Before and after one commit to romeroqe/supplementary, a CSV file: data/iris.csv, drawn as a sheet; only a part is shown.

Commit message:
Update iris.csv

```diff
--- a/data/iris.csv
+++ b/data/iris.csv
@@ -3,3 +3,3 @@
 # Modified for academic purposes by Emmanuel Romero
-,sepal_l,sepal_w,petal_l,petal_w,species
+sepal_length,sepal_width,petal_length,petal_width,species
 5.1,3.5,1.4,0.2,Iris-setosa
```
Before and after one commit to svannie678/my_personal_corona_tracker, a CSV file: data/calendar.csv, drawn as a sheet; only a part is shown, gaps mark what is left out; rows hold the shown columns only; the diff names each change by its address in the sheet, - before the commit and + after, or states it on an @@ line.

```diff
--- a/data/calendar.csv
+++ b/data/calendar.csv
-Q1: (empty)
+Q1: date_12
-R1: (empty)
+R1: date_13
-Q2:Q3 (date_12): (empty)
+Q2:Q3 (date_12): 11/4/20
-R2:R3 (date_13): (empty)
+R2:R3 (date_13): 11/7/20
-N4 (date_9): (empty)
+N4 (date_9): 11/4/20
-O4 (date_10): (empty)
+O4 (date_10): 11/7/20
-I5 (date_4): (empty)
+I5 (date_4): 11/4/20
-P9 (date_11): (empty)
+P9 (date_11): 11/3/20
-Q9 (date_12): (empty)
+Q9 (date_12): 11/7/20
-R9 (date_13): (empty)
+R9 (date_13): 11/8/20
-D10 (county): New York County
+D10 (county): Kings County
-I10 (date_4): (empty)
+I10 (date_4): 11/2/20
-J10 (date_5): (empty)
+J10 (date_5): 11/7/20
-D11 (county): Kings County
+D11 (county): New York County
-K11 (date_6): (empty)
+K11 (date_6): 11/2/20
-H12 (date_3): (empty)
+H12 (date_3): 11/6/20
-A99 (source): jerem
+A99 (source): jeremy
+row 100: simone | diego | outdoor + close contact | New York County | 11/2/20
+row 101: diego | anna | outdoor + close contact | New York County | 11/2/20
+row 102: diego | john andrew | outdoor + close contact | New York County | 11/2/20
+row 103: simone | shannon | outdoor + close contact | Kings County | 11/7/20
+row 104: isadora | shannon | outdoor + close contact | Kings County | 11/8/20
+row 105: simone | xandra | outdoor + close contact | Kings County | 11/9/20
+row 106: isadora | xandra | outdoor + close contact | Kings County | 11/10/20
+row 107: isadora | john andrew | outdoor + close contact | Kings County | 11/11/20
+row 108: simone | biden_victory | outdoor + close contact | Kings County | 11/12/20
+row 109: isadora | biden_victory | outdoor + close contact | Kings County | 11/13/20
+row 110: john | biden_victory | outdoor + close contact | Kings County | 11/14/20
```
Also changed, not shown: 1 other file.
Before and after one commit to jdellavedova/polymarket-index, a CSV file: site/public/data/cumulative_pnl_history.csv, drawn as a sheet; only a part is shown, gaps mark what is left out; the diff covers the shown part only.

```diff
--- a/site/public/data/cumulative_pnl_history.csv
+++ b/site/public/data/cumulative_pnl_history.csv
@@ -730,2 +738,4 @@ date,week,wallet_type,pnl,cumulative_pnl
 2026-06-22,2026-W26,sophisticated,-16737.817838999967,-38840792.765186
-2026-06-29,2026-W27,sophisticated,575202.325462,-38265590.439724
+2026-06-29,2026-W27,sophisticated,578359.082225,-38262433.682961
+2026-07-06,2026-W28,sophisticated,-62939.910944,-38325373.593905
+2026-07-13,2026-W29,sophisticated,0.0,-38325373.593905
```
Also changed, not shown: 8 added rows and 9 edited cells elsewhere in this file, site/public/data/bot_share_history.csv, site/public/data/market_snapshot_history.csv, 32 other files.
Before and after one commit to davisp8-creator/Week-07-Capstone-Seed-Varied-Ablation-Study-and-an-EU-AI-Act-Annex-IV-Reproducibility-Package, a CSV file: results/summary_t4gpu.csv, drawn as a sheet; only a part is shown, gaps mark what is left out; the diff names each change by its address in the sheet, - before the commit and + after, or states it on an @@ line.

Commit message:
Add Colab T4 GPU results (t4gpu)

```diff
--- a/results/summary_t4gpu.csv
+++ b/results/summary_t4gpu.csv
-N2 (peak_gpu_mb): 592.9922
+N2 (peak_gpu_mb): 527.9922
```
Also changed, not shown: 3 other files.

--------------------------------

**HOW TO COMPLETE THIS TASK:** When a line above contains the string "only", copy that line.

**RESPONSE TO THE TASK:**
Before and after one commit to romeroqe/supplementary, a CSV file: data/iris.csv, drawn as a sheet; only a part is shown.
Before and after one commit to svannie678/my_personal_corona_tracker, a CSV file: data/calendar.csv, drawn as a sheet; only a part is shown, gaps mark what is left out; rows hold the shown columns only; the diff names each change by its address in the sheet, - before the commit and + after, or states it on an @@ line.
Before and after one commit to jdellavedova/polymarket-index, a CSV file: site/public/data/cumulative_pnl_history.csv, drawn as a sheet; only a part is shown, gaps mark what is left out; the diff covers the shown part only.
Before and after one commit to davisp8-creator/Week-07-Capstone-Seed-Varied-Ablation-Study-and-an-EU-AI-Act-Annex-IV-Reproducibility-Package, a CSV file: results/summary_t4gpu.csv, drawn as a sheet; only a part is shown, gaps mark what is left out; the diff names each change by its address in the sheet, - before the commit and + after, or states it on an @@ line.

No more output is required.